Start of DATA UNDER STUDY
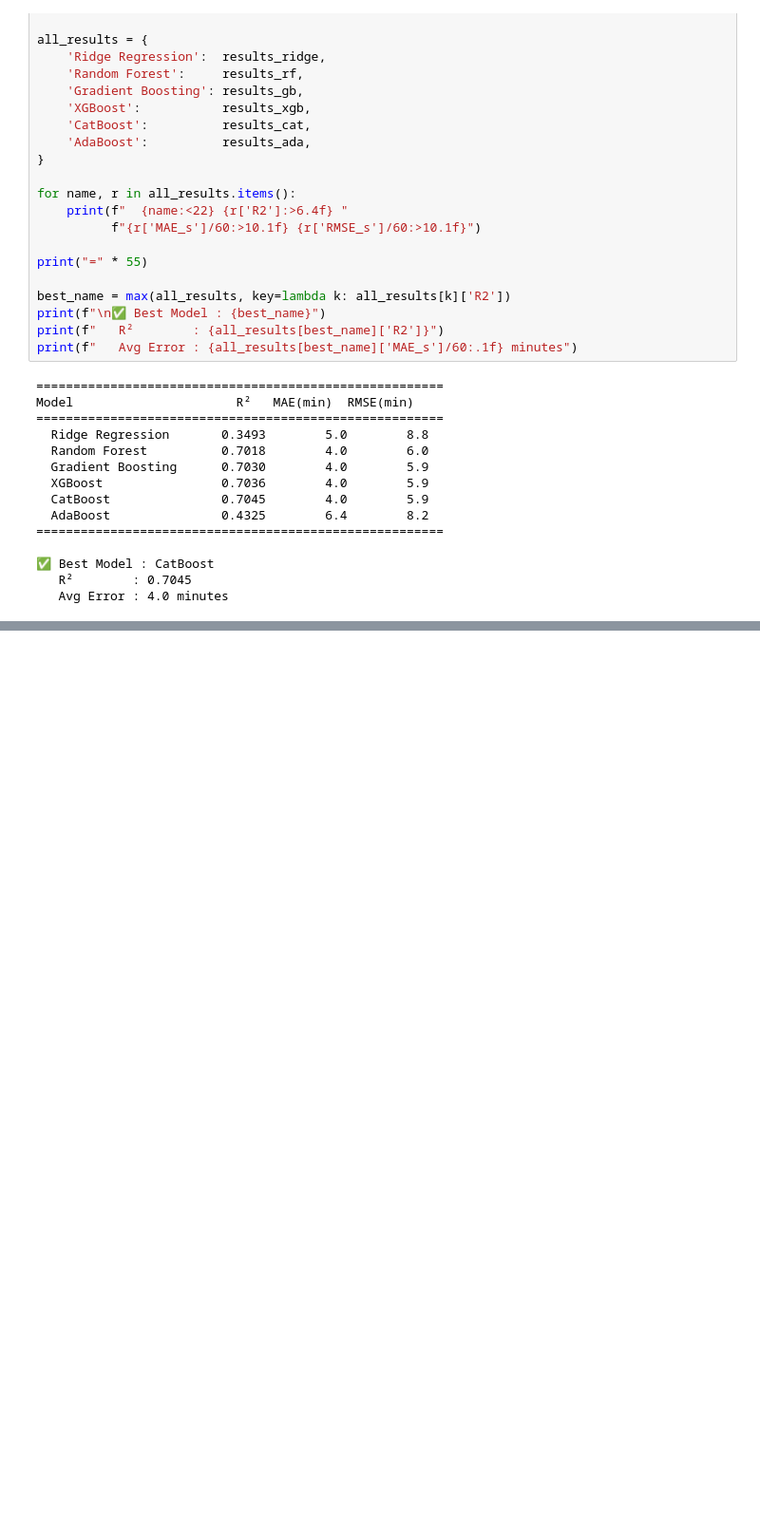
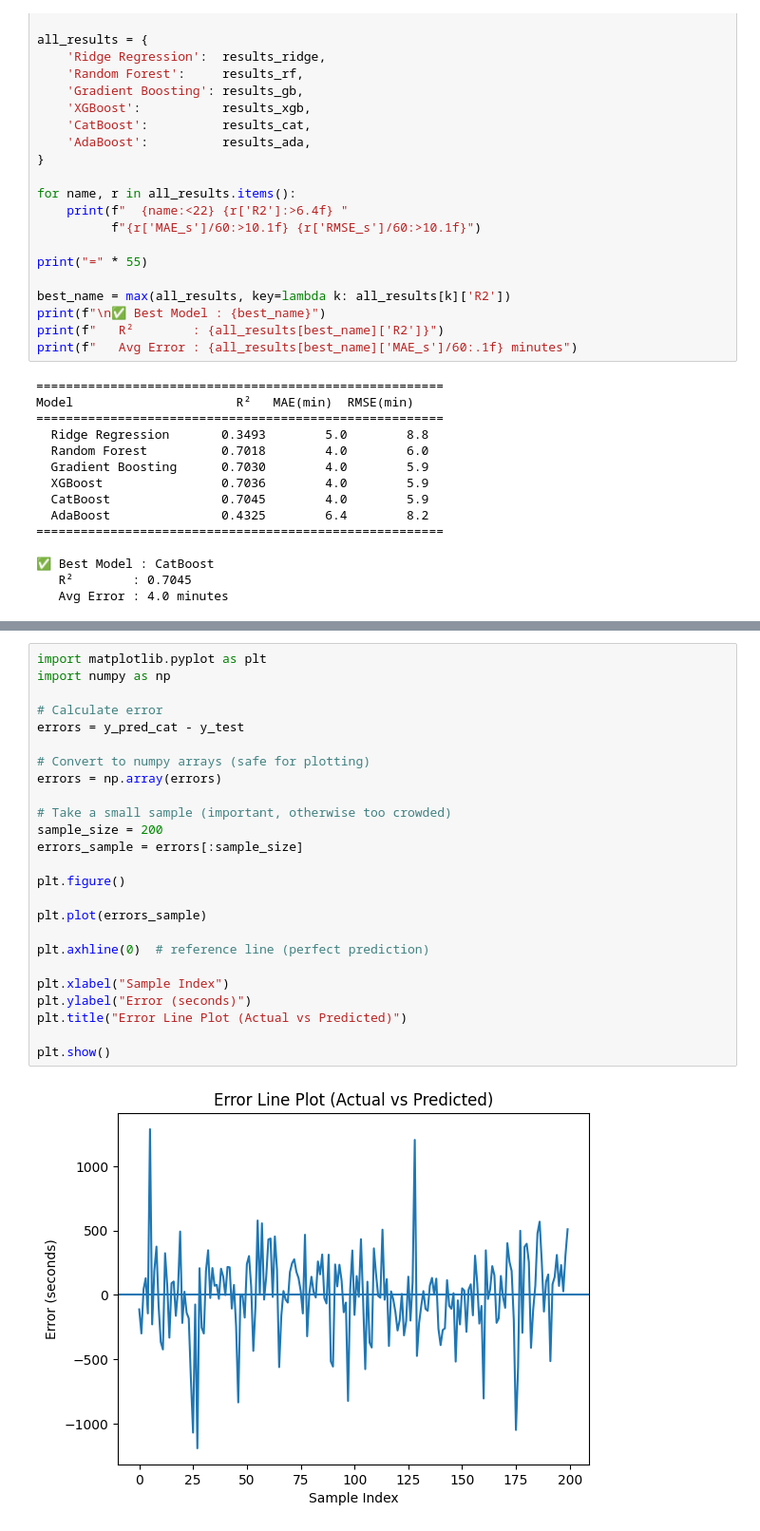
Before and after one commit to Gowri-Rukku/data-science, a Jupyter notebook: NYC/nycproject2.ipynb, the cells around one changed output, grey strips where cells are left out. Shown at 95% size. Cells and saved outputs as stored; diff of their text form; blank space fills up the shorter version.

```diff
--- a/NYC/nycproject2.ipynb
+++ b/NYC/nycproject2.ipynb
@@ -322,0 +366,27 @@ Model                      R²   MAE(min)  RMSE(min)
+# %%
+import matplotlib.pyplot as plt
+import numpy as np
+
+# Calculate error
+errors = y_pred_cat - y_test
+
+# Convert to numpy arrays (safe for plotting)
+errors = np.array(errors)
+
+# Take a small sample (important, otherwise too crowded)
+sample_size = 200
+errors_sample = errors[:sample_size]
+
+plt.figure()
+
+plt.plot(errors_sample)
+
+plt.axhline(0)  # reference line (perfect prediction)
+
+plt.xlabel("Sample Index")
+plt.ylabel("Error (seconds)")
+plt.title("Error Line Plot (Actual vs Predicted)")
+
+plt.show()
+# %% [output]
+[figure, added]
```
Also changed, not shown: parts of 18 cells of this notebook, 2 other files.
End of DATA UNDER STUDY
Start of DATA UNDER STUDY
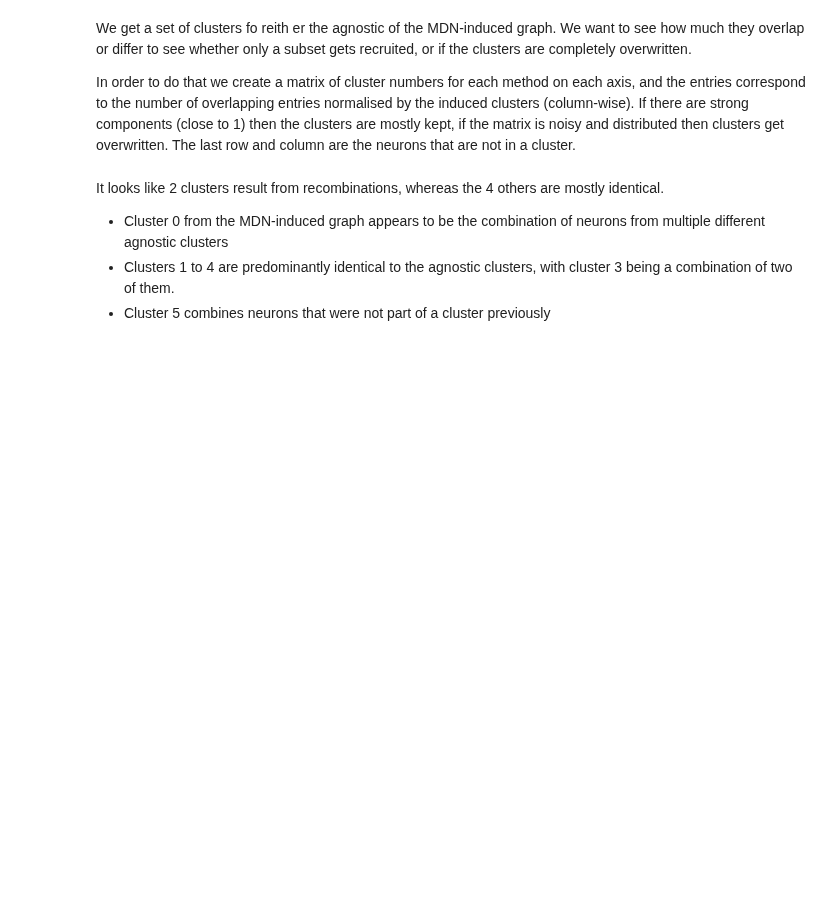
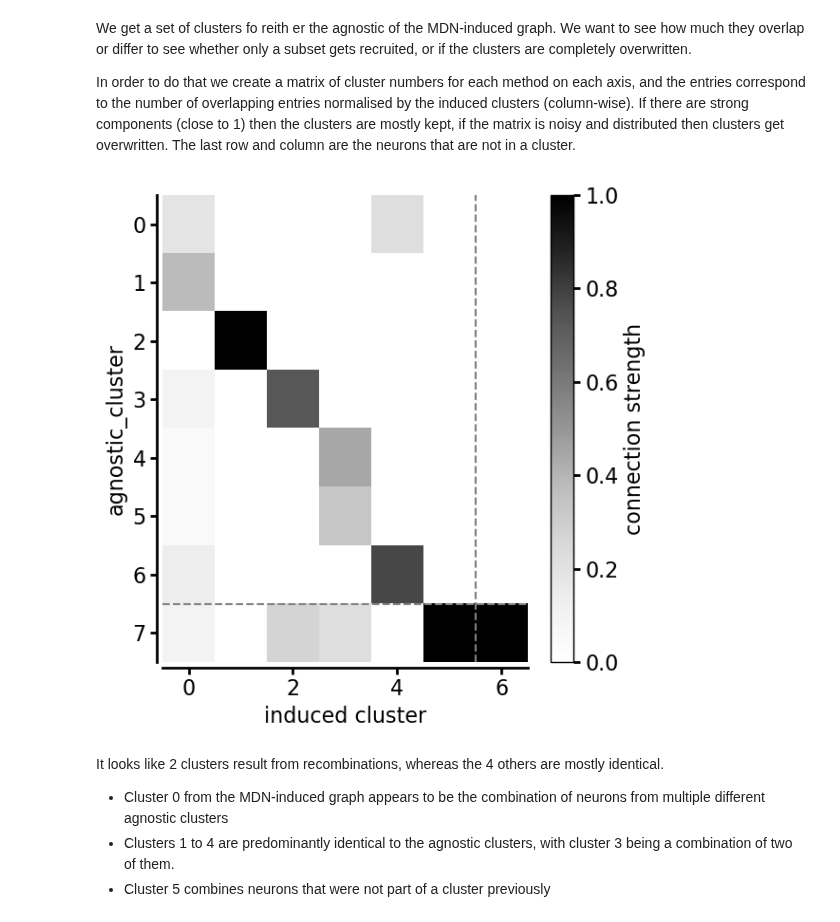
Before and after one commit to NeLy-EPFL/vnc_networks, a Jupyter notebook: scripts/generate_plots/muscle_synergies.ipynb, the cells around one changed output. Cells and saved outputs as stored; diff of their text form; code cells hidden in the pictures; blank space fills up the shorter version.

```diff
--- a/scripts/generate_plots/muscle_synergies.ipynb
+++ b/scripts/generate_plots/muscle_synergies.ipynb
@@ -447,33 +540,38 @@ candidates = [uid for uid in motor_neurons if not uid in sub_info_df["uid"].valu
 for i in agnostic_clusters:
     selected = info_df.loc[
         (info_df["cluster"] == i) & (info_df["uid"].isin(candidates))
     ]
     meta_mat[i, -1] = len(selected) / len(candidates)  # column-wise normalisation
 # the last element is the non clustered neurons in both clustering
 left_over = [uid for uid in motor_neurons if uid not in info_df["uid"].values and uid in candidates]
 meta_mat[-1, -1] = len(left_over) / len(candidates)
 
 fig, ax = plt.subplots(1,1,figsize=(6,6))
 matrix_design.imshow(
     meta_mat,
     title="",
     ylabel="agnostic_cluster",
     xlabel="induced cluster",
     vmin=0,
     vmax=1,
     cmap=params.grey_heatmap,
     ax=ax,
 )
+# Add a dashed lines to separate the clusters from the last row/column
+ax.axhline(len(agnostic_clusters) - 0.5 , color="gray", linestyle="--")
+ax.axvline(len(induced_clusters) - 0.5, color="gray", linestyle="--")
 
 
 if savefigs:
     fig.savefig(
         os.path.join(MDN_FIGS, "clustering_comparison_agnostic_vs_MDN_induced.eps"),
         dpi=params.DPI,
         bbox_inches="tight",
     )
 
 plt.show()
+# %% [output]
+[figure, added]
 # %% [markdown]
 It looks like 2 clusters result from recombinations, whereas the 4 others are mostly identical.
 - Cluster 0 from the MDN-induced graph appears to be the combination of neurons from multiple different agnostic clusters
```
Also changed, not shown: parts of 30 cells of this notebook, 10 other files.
End of DATA UNDER STUDY
Start of DATA UNDER STUDY
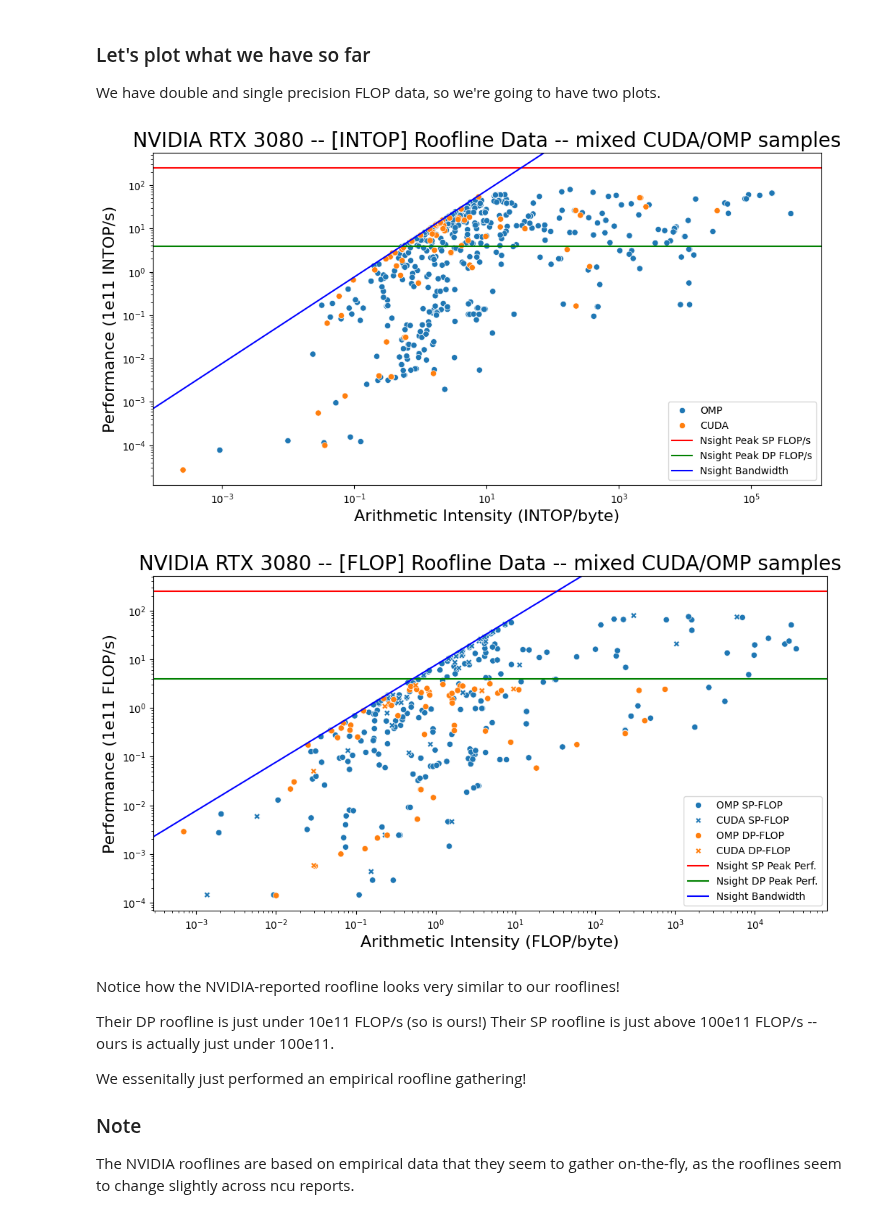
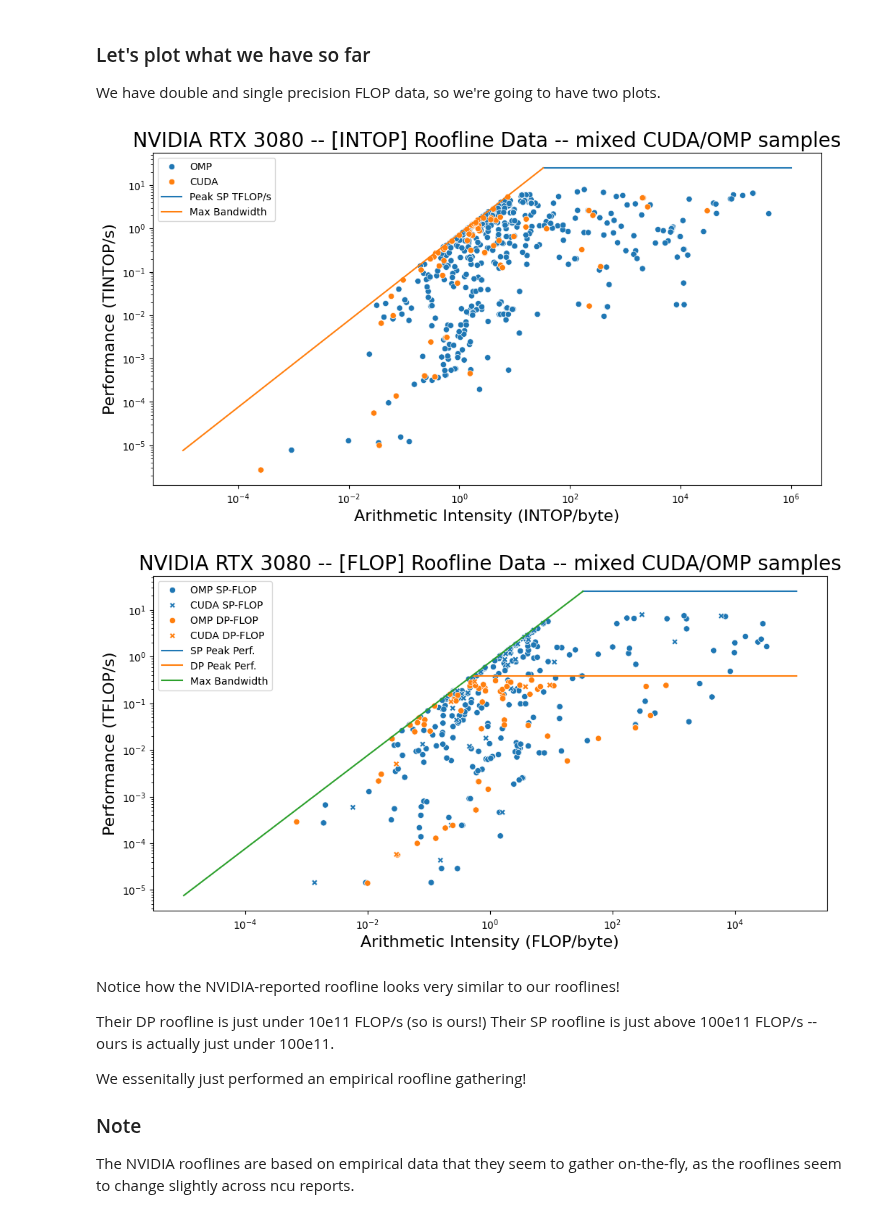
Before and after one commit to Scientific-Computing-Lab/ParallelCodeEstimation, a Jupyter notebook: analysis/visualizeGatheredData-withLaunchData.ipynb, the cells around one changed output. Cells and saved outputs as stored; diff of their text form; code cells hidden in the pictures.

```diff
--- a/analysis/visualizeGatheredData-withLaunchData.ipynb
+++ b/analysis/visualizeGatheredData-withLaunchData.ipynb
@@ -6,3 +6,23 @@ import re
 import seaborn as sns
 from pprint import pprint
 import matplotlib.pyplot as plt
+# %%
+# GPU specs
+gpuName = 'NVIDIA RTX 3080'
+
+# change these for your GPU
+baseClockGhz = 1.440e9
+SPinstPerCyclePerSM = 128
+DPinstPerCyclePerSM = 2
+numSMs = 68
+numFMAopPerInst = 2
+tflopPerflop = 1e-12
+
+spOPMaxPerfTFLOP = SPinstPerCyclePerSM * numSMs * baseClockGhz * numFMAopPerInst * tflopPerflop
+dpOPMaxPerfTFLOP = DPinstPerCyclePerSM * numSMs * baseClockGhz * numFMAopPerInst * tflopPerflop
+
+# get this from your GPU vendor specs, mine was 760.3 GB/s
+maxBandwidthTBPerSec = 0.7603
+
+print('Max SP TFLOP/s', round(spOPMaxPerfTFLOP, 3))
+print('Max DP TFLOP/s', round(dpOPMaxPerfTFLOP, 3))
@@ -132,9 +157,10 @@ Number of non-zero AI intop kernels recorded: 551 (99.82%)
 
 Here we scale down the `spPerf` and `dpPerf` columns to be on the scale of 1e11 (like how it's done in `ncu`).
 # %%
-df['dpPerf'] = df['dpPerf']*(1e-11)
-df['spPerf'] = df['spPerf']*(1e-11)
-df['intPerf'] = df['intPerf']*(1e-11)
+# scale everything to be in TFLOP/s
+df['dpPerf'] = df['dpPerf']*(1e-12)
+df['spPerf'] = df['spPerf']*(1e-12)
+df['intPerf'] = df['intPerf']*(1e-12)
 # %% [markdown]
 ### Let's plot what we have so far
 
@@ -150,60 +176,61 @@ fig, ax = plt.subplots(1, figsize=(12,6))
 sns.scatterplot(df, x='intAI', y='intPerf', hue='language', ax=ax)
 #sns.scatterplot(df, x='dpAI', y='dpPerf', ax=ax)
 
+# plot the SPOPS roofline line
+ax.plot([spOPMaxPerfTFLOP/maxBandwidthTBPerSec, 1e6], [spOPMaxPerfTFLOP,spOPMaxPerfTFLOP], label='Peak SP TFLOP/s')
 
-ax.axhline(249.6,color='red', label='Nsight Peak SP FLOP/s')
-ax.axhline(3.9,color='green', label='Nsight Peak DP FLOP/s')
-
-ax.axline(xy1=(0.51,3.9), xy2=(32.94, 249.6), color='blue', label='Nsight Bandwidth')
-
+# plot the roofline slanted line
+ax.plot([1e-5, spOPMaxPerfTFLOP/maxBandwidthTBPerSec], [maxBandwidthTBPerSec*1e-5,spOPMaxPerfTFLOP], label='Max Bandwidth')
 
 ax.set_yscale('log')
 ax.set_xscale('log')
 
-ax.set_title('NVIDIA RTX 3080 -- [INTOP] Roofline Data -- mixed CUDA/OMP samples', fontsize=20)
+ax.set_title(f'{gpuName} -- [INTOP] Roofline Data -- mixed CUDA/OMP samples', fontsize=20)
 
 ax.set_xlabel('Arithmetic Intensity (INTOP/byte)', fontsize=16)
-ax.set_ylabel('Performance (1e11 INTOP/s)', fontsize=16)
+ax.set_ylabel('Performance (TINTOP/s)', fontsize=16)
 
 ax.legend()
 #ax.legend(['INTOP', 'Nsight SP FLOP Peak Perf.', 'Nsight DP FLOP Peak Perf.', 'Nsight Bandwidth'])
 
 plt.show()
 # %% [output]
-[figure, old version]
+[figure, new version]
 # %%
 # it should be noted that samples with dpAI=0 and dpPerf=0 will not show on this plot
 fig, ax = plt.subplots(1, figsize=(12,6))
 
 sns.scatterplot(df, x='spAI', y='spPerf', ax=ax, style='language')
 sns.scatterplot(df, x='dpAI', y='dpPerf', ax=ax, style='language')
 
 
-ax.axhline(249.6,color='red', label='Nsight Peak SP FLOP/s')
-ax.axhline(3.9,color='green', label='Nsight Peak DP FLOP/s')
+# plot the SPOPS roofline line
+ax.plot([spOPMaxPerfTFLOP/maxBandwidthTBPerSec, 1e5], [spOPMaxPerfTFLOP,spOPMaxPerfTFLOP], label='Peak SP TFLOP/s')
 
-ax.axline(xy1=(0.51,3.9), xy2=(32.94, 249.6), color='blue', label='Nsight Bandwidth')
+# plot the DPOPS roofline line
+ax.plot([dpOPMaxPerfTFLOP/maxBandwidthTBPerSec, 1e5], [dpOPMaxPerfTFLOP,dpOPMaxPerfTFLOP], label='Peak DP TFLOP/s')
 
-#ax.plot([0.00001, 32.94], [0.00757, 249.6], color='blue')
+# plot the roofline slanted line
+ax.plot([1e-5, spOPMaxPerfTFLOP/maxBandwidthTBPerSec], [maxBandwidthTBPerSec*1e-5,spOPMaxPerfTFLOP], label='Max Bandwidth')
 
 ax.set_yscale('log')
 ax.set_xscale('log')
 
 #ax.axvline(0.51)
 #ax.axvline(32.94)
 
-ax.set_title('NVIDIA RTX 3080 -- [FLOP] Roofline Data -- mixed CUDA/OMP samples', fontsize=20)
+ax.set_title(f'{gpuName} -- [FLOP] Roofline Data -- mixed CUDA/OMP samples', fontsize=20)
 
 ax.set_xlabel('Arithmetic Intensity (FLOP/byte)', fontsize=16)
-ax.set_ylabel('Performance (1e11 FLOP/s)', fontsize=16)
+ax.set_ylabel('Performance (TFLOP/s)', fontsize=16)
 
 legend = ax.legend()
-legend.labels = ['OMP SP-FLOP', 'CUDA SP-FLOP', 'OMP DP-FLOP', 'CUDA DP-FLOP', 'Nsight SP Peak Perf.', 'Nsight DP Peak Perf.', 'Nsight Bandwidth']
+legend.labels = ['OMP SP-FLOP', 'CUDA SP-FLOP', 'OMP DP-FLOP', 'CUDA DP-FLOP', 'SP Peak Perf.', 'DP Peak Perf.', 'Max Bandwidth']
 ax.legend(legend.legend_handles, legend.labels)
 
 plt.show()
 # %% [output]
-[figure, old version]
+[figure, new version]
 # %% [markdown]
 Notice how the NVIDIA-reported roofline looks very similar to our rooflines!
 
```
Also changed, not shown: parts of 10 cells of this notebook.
End of DATA UNDER STUDY
_WHAT THE TASK ASKS:_ What are the lines above that hold the string "Peak"? Copy them.

_EXERCISE OUTPUT:_
+ax.plot([spOPMaxPerfTFLOP/maxBandwidthTBPerSec, 1e6], [spOPMaxPerfTFLOP,spOPMaxPerfTFLOP], label='Peak SP TFLOP/s')
-ax.axhline(249.6,color='red', label='Nsight Peak SP FLOP/s')
-ax.axhline(3.9,color='green', label='Nsight Peak DP FLOP/s')
 #ax.legend(['INTOP', 'Nsight SP FLOP Peak Perf.', 'Nsight DP FLOP Peak Perf.', 'Nsight Bandwidth'])
-ax.axhline(249.6,color='red', label='Nsight Peak SP FLOP/s')
-ax.axhline(3.9,color='green', label='Nsight Peak DP FLOP/s')
+ax.plot([spOPMaxPerfTFLOP/maxBandwidthTBPerSec, 1e5], [spOPMaxPerfTFLOP,spOPMaxPerfTFLOP], label='Peak SP TFLOP/s')
+ax.plot([dpOPMaxPerfTFLOP/maxBandwidthTBPerSec, 1e5], [dpOPMaxPerfTFLOP,dpOPMaxPerfTFLOP], label='Peak DP TFLOP/s')
-legend.labels = ['OMP SP-FLOP', 'CUDA SP-FLOP', 'OMP DP-FLOP', 'CUDA DP-FLOP', 'Nsight SP Peak Perf.', 'Nsight DP Peak Perf.', 'Nsight Bandwidth']
+legend.labels = ['OMP SP-FLOP', 'CUDA SP-FLOP', 'OMP DP-FLOP', 'CUDA DP-FLOP', 'SP Peak Perf.', 'DP Peak Perf.', 'Max Bandwidth']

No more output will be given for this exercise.